__Aim of the task__. Exact wording is required: give all the records again, minus the pictures.

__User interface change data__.
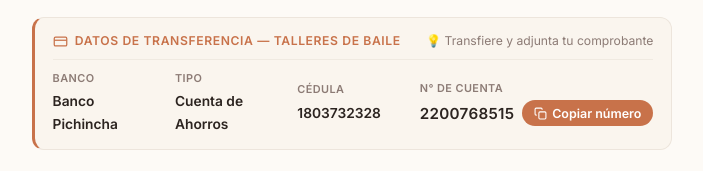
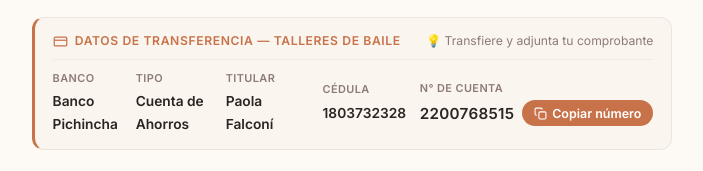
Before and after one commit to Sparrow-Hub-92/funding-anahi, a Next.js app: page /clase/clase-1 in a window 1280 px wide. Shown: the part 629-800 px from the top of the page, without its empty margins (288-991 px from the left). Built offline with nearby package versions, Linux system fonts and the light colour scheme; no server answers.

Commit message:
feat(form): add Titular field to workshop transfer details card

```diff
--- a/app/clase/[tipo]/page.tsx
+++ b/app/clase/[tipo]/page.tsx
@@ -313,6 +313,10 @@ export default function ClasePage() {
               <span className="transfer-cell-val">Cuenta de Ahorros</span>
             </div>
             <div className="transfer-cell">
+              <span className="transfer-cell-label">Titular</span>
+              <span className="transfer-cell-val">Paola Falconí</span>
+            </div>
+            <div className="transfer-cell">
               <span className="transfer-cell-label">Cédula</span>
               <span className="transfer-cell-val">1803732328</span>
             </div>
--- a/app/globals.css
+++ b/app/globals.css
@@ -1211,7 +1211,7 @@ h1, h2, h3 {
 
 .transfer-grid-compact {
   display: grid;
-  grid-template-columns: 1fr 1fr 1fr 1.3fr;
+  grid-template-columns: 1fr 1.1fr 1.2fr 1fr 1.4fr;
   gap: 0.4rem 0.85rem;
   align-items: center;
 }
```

__Solved problem__.
Before and after one commit to Sparrow-Hub-92/funding-anahi, a Next.js app: page /clase/clase-1 in a window 1280 px wide. Shown: the part 629-800 px from the top of the page, without its empty margins (288-991 px from the left). Built offline with nearby package versions, Linux system fonts and the light colour scheme; no server answers.

Commit message:
feat(form): add Titular field to workshop transfer details card

```diff
--- a/app/clase/[tipo]/page.tsx
+++ b/app/clase/[tipo]/page.tsx
@@ -313,6 +313,10 @@ export default function ClasePage() {
               <span className="transfer-cell-val">Cuenta de Ahorros</span>
             </div>
             <div className="transfer-cell">
+              <span className="transfer-cell-label">Titular</span>
+              <span className="transfer-cell-val">Paola Falconí</span>
+            </div>
+            <div className="transfer-cell">
               <span className="transfer-cell-label">Cédula</span>
               <span className="transfer-cell-val">1803732328</span>
             </div>
--- a/app/globals.css
+++ b/app/globals.css
@@ -1211,7 +1211,7 @@ h1, h2, h3 {
 
 .transfer-grid-compact {
   display: grid;
-  grid-template-columns: 1fr 1fr 1fr 1.3fr;
+  grid-template-columns: 1fr 1.1fr 1.2fr 1fr 1.4fr;
   gap: 0.4rem 0.85rem;
   align-items: center;
 }
```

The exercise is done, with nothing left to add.